P.C.: Sometimes yes. There is the provocation. There is humour to make it more accessible. Humour is a conceptual device that can show how a very complex issue is actually much simpler than it looks. It’s the perfect device to do that. Sometimes, something looks very overwhelming at first, but if you make it ridiculous, it's less scary. You break down the complexity, and then it's much easier to talk about it.

T.B.: I see you as part of a tradition of artists like RTmark or The Yes Men, that also used satire and fakes for political elucidation. But in the age of fake news, where people believe what supports their own point of view, did you have to reconsider your strategy? Or do you think that this type of political art might not work like it used to?

P.C.: It actually produces the opposite reaction these days. The Yes Men are also not as effective as they used to be. I used to make fiction around ten years ago too, but now, my works are totally different. Ten years ago, I even created a genre called “Recombinant Fiction” and I made two projects that blurred the line between fact and fiction. Another project I made, InVeritas, allowed everyone to create fake news. That was a very common artistic strategy in the 1990s and early 2000s. Everyone was making that sort of art in response to the writing by postmodernist philosophers and media critique of that time.

T.B.: Net art in particular.

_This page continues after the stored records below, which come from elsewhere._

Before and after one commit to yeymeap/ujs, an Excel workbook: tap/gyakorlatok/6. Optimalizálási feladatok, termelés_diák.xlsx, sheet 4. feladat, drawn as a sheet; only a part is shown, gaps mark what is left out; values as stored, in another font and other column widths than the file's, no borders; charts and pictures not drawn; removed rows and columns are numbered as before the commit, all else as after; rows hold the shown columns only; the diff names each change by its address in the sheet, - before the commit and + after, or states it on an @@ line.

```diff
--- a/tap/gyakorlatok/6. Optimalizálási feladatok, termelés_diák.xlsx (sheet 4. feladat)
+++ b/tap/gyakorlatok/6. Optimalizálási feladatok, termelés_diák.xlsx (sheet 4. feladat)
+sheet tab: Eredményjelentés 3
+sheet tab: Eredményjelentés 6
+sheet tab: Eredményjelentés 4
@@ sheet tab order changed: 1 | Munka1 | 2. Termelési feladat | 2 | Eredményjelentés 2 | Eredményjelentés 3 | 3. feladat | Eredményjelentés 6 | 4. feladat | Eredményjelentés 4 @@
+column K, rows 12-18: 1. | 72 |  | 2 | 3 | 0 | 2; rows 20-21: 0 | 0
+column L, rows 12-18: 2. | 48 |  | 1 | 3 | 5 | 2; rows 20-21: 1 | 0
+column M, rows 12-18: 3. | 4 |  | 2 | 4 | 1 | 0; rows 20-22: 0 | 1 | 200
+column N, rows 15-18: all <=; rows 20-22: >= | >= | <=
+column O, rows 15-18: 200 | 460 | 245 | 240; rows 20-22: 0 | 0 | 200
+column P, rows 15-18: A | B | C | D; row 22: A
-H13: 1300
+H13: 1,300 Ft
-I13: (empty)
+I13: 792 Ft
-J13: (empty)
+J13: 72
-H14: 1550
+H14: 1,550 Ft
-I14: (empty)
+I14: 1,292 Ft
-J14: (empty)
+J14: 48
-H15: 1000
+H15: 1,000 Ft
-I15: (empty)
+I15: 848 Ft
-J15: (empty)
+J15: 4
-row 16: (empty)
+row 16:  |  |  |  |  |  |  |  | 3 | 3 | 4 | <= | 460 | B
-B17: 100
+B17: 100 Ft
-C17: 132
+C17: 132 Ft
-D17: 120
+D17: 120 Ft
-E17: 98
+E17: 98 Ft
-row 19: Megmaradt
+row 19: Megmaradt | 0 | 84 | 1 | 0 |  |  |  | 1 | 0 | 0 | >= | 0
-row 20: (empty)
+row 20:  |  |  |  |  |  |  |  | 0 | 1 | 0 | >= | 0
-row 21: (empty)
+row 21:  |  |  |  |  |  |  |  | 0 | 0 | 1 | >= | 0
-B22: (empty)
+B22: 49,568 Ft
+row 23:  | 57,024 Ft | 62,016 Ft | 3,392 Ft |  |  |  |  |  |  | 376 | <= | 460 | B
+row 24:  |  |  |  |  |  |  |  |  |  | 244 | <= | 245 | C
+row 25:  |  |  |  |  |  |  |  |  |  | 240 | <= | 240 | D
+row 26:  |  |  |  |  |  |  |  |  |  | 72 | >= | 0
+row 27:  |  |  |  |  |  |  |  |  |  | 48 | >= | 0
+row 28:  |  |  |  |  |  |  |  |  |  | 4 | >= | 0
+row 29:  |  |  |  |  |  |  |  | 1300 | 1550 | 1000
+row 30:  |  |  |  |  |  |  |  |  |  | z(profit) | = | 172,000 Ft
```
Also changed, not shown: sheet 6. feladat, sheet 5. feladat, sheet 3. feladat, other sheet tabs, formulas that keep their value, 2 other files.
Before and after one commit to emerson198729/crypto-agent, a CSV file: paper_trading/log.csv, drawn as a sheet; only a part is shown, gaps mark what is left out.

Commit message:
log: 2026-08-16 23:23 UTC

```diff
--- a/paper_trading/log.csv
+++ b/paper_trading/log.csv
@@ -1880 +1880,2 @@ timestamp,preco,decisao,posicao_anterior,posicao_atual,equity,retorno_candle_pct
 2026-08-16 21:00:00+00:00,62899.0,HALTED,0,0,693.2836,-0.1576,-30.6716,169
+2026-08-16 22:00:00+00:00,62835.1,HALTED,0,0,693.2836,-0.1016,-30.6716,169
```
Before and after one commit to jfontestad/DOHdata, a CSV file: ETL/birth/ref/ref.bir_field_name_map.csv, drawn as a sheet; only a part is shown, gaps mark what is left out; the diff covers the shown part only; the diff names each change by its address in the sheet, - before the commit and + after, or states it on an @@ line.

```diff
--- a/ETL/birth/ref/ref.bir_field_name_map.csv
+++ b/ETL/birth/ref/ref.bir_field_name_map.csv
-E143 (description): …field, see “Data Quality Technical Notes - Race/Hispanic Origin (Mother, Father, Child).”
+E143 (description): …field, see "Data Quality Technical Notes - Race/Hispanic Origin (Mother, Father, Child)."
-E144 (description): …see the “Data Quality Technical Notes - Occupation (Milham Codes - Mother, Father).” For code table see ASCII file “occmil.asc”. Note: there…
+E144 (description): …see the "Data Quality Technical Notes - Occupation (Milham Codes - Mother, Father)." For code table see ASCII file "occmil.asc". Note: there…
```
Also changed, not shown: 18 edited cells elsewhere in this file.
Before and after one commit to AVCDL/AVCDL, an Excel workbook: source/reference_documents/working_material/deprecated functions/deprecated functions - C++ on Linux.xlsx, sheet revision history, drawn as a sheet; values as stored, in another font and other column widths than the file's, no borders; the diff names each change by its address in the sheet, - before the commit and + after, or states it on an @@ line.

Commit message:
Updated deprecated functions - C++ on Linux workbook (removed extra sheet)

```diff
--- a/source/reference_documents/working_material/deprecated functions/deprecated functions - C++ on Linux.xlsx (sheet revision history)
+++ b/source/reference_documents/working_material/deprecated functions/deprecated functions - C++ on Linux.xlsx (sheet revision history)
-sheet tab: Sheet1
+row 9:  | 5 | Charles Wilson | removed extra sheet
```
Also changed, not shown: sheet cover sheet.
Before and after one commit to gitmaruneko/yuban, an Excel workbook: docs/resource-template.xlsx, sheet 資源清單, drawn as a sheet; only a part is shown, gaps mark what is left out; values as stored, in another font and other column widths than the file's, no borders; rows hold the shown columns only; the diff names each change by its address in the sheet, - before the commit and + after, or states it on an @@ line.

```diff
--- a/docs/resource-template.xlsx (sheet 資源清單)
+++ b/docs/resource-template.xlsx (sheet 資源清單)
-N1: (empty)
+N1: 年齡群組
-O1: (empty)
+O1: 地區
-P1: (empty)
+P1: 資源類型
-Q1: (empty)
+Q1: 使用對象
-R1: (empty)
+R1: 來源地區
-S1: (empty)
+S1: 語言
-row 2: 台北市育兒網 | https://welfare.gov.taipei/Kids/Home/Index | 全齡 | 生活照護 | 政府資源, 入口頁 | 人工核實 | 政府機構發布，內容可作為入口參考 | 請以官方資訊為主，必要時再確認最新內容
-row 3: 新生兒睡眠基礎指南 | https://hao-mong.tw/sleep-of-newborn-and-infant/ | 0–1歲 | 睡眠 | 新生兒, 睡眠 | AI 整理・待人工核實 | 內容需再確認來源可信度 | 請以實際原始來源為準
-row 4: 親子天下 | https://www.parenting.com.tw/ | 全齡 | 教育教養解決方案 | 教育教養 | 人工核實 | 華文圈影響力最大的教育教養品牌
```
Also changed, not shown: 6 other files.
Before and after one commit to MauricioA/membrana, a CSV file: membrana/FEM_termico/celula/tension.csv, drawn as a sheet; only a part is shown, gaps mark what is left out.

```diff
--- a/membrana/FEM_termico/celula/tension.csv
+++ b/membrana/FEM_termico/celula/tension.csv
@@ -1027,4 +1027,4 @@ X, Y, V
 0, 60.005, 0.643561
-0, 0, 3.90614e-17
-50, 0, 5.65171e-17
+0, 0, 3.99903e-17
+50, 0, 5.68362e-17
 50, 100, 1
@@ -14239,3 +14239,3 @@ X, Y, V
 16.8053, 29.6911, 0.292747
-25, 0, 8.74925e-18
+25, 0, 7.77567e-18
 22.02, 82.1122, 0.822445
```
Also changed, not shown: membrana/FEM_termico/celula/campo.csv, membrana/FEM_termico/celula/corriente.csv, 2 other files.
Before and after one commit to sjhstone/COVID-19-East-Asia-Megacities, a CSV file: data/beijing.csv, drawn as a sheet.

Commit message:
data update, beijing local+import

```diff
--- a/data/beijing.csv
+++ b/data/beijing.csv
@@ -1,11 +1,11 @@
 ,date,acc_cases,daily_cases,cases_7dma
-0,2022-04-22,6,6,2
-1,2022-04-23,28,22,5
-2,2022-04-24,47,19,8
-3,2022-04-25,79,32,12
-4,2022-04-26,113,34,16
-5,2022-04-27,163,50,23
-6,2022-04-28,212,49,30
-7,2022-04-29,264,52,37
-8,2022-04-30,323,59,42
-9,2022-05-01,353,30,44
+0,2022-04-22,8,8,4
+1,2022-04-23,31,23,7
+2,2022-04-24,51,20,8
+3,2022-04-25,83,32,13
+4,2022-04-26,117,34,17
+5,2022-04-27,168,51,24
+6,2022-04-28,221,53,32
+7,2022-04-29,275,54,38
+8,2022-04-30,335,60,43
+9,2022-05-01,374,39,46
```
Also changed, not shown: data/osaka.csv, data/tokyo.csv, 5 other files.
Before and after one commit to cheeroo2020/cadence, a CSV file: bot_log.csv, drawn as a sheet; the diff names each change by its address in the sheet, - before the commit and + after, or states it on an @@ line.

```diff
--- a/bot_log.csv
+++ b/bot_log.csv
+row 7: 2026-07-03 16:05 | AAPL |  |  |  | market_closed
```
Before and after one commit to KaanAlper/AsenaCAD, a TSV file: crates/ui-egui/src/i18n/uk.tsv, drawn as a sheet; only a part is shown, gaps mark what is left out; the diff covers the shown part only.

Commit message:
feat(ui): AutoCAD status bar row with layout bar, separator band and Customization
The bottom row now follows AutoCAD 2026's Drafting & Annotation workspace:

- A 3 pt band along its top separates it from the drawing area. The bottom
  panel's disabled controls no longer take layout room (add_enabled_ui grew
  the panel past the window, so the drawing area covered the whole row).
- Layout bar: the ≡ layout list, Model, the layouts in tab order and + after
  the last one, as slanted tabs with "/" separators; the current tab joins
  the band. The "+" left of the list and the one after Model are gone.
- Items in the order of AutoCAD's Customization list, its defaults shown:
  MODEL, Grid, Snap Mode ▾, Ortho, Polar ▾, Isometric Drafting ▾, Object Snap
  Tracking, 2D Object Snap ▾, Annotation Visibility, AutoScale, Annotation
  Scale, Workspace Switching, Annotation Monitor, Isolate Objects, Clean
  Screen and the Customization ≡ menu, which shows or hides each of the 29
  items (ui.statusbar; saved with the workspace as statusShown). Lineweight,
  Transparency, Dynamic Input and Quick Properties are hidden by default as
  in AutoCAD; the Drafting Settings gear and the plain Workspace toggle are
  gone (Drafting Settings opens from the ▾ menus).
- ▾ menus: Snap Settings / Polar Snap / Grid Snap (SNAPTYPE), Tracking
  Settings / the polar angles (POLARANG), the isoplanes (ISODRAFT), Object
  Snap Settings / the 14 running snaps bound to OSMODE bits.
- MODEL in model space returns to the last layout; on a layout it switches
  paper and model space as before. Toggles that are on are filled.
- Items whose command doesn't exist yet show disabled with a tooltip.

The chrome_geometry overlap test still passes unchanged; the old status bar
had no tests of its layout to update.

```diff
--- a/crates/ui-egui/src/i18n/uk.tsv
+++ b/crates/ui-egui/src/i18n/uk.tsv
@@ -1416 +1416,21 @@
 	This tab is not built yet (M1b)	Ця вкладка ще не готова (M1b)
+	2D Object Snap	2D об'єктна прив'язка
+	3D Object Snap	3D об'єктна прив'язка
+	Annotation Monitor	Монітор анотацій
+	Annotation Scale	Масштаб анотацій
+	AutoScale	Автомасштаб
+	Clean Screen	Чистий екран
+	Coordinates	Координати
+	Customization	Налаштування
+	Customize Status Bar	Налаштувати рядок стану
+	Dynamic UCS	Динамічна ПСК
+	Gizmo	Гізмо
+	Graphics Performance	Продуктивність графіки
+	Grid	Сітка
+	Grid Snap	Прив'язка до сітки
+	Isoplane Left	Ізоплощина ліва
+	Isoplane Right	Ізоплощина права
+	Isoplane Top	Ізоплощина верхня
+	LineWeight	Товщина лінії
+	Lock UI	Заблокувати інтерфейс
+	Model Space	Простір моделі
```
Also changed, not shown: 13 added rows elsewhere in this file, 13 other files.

P.C.: Net art too, because it was the time of exposing the hyperrealism (Jean Baudrillard in Simulacra ). How many philosophers wrote about that? It was great, but then we reached the point where the idea was assimilated and co-opted by the power structures. It’s not cool anymore. Now there is a countertendency, it’s not about centralized mass media anymore but decentralized social media, a completely different paradigm. This paradigm also shifted the aesthetic and political strategies. Today, not all artists, but many are afraid to write and use fiction in their work. It's actually not just the artists, but the audiences don't enjoy fake news or fake people or anything that confuses reality anymore.

T.B.: And that’s how you started to work on your curatorial project, Evidentiary Realism?

P.C.: I have always been interested in documentary and in showing evidence. In any case, the goal of my art has not been to deceive, but to break down deception, to show the mechanics that produce deception and ultimately, to inform my audience. Today, you don’t need artists to deceive, everyone can make fake news or show how reality can be fabricated. A lot of net art was about fake news and how easy it was to create fake news. Now, others make the fake news, and artists try to understand how they do it and how to detect it. This is a very big difference.

Before artists were constructing alternative realities. Now artists like me feel the need to reconstruct reality from its fragmentation. Before, we were making up new realities because the future wasn't here yet, at least not the kind of future we were hoping for. The future is now here and it’s so overwhelming that we have difficulties understanding  what is happening to us at this moment. These days artists are no longer able to imagine the future, not even science fiction can help once the present is already here.

That’s also why more of my work on the Internet is about these contemporary complexities on the economic and legal issues, because the Internet's not a simple, playful medium anymore. You have big companies and trolls abusing the medium in contrast with the legislators and regulations. All the while, technology is changing at a fast pace. Today when you make an Internet project, you have to consider all these factors. Facebook is bigger than you and filters everything. Because of the regulations, you have to place all these legal considerations. You don't know if there will be trolls attacking you, or whoever from social media judging you unfairly.

T.B.: Has that ever happened to you?

P.C.: No, because I'm careful. But it is very common to get attacked by trolls.

T.B.: You are just the type that would attract these people.

P.C.: I know. I'm surprised it hasn't happened. Probably because I keep a low-key attitude. But I don't engage. When you start replying to them or writing opinions, then it’s over. They start to attack you. To engage with them is a waste of time.

T.B.: Are you active on social media? 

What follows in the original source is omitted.